Hull City
Ipswich Town
Leeds United
Leicester City
Leyton Orient
Liverpool
Luton Town
Manchester City
Manchester United
Middlesbrough
Millwall
Newcastle United
Northampton Town
Norwich City
Nottingham Forest

Notts County
Oldham Athletic
Oxford United
Portsmouth
Preston North End
Queens Park Rangers
Reading
Sheffield United
Sheffield Wednesday
Southampton
Stoke City
Sunderland
Swansea City
Swindon Town
Tottenham Hotspur
Watford
West Bromwich Albion
West Ham United
Wigan Athletic
Wimbledon
Wolverhampton

Index Of Every Club Listed With LOGOs



Help Support This Site With CD Purchase

CLICK Any Years To Review Standings & More


Click Here To View ... CURRENT SEASON

BARCLAY'S ENGLISH PREMIER LEAGUE
2014-15
2013-14
2012-13
2011-12
2010-11
2009-10
2008-09
2007-08
2006-07
2005-06
2004-05
2003-04
2002-03
2001-02
2000-01
1999-00
1998-99
1997-98
1996-97
1995-96
1994-95
1993-94
1992-93

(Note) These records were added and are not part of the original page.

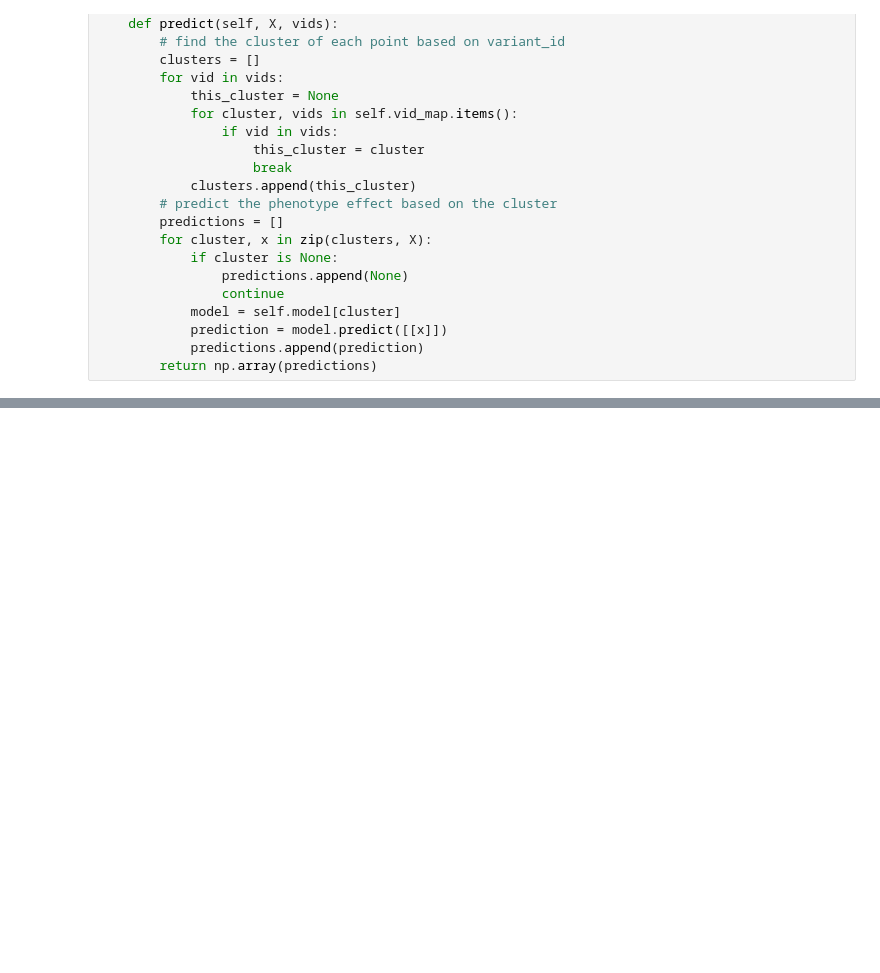
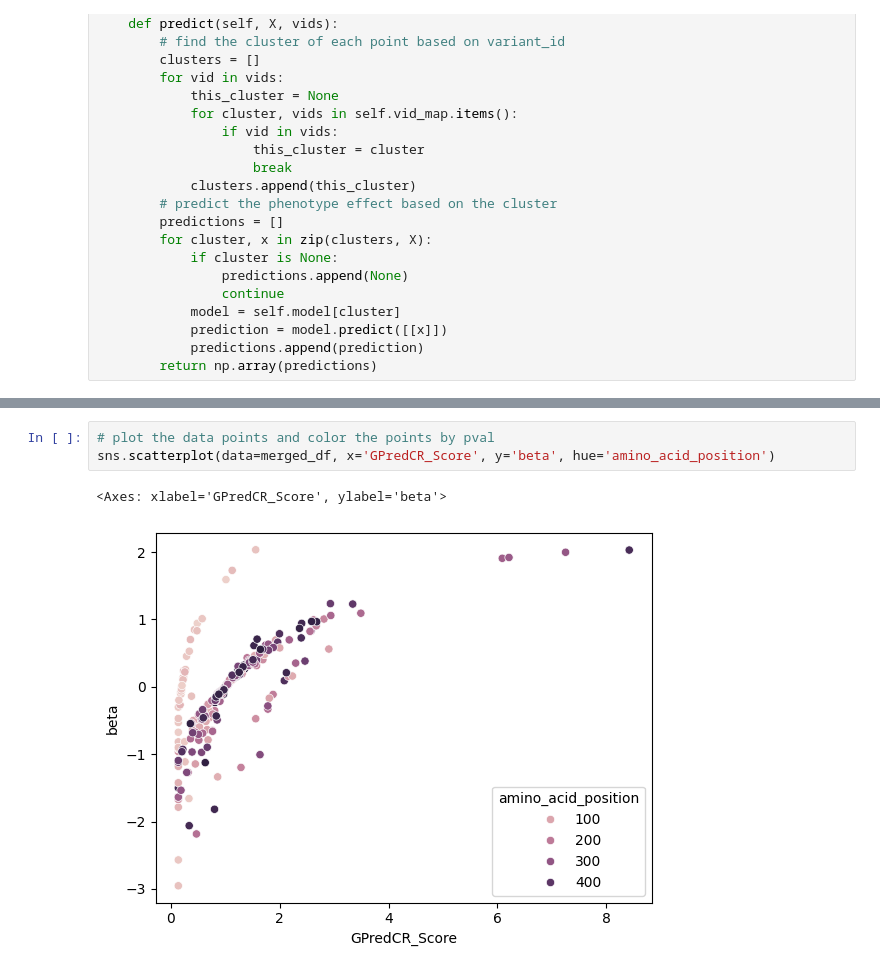
Before and after one commit to spicadust/take-home-xs, a Jupyter notebook: xinlu_shi/analysis.ipynb, the cells around one changed output, grey strips where cells are left out. Cells and saved outputs as stored; diff of their text form; blank space fills up the shorter version.

```diff
--- a/xinlu_shi/analysis.ipynb
+++ b/xinlu_shi/analysis.ipynb
@@ -246,3 +205,9 @@ def mean_absolute_percentage_error(y_true, y_pred):
 print(f"Training Mean Absolute Percentage Error: {mean_absolute_percentage_error(y, y_pred)*100:.4f}%")
 # %% [output]
 Training Mean Absolute Percentage Error: 12.5252%
+# %%
+# plot the data points and color the points by pval
+sns.scatterplot(data=merged_df, x='GPredCR_Score', y='beta', hue='amino_acid_position')
+# %% [output]
+<Axes: xlabel='GPredCR_Score', ylabel='beta'>
+[figure, added]
```
Also changed, not shown: parts of 19 cells of this notebook, 10 other files.
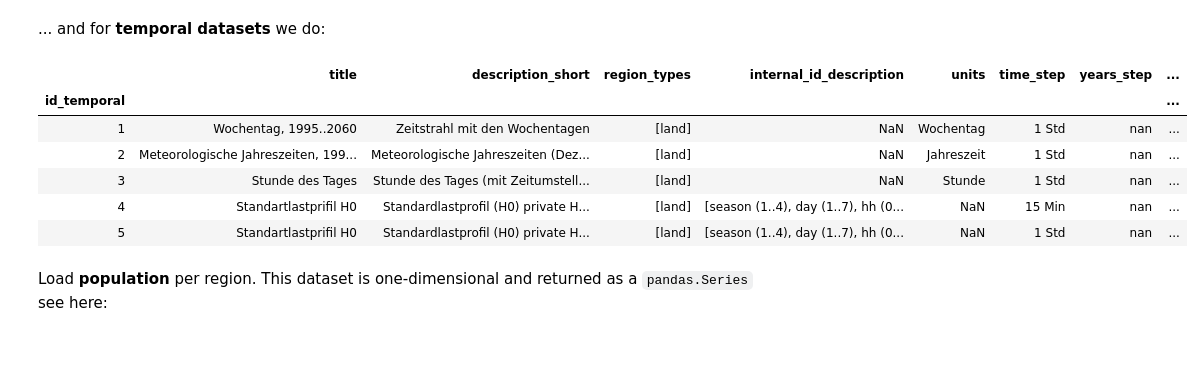
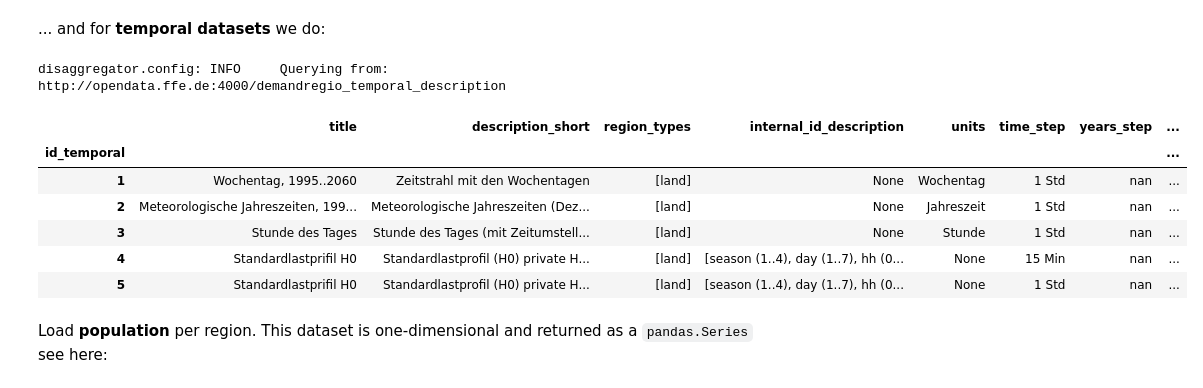
Before and after one commit to DemandRegioTeam/disaggregator, a Jupyter notebook: 01_Demo_data-and-config.ipynb, the cells around one changed output. Cells and saved outputs as stored; diff of their text form; code cells hidden in the pictures; blank space fills up the shorter version.

Commit message:
jupyter notebook: force_update for description tables

```diff
--- a/01_Demo_data-and-config.ipynb
+++ b/01_Demo_data-and-config.ipynb
@@ -80,16 +82,18 @@ df_spatial.head()
 # %% [markdown]
 ... and for **temporal datasets** we do:
 # %%
-df_temporal = data.database_description('temporal')
+df_temporal = data.database_description('temporal', force_update=True)
 df_temporal.head()
 # %% [output]
+disaggregator.config: INFO     Querying from:
+http://opendata.ffe.de:4000/demandregio_temporal_description
 |  | title | description_short | region_types | internal_id_description | units | time_step | years_step | ... |
 | id_temporal |  |  |  |  |  |  |  | ... |
-| 1 | Wochentag, 1995..2060 | Zeitstrahl mit den Wochentagen | [land] | NaN | Wochentag | 1 Std | nan | ... |
-| 2 | Meteorologische Jahreszeiten, 199... | Meteorologische Jahreszeiten (Dez... | [land] | NaN | Jahreszeit | 1 Std | nan | ... |
-| 3 | Stunde des Tages | Stunde des Tages (mit Zeitumstell... | [land] | NaN | Stunde | 1 Std | nan | ... |
-| 4 | Standartlastprifil H0 | Standardlastprofil (H0) private H... | [land] | [season (1..4), day (1..7), hh (0... | NaN | 15 Min | nan | ... |
-| 5 | Standartlastprifil H0 | Standardlastprofil (H0) private H... | [land] | [season (1..4), day (1..7), hh (0... | NaN | 1 Std | nan | ... |
+| 1 | Wochentag, 1995..2060 | Zeitstrahl mit den Wochentagen | [land] | None | Wochentag | 1 Std | nan | ... |
+| 2 | Meteorologische Jahreszeiten, 199... | Meteorologische Jahreszeiten (Dez... | [land] | None | Jahreszeit | 1 Std | nan | ... |
+| 3 | Stunde des Tages | Stunde des Tages (mit Zeitumstell... | [land] | None | Stunde | 1 Std | nan | ... |
+| 4 | Standardlastprifil H0 | Standardlastprofil (H0) private H... | [land] | [season (1..4), day (1..7), hh (0... | None | 15 Min | nan | ... |
+| 5 | Standardlastprifil H0 | Standardlastprofil (H0) private H... | [land] | [season (1..4), day (1..7), hh (0... | None | 1 Std | nan | ... |
 # %% [markdown]
 Load **population** per region. This dataset is one-dimensional and returned as a ``pandas.Series`` see here:
 # %%
```
Also changed, not shown: parts of 1 cell of this notebook.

ENGLISH FOOTBALL LEAGUE (First Division)
1991-92
1990-91
1989-80
1988-89
1987-88
1986-87
1985-86
1984-85
1983-84
1982-83
1981-82
1980-81
1979-80
1978-79
1977-78
1976-77
1975-76
1974-75
1973-74
1972-73
1971-72

1970-71
1969-70
1968-69
1967-68
1966-67
1965-66
1964-65
1963-64
1962-63
1961-62
1960-61
1959-60
1958-59
1957-58
1956-57
1955-56
1954-55
1953-54
1952-53
1951-52
1950-51

1949-50
1948-49
1947-48
1946-47
1945-46
1944-45
1943-44
1942-43
1941-42
1940-41
1939-40
1938-39
1937-38
1936-37
1935-36
1934-35
1933-34
1932-33
1931-32
1930-31
1929-30

1928-29
1927-28
1926-27
1925-26
1924-25
1923-24
1922-23
1921-22
1920-21
1919-20
1918-19
1917-18
1916-17
1915-16
1914-15
1913-14
1912-13
1911-12
1910-11
1909-10
1908-09

1907-08
1906-07
1905-06
1904-05
1903-04
1902-03
1901-02
1900-01
1899-00
1898-99
1897-98
1896-97
1895-96
1894-95
1893-94
1892-93
1891-92
1890-91
1889-90
1888-89

** NOTE ** The 1940-41 thru 1945-46 League Seasons cancelled due to World War II,
while clubs only completed 3 matches each before the 1939-40 Season was cancelled.

** NOTE ** The 1915-16 thru 1918-19 League Seasons cancelled due to World War I.




Get The Greatest Oldies Music Ever from the 1950's thru to the 1980's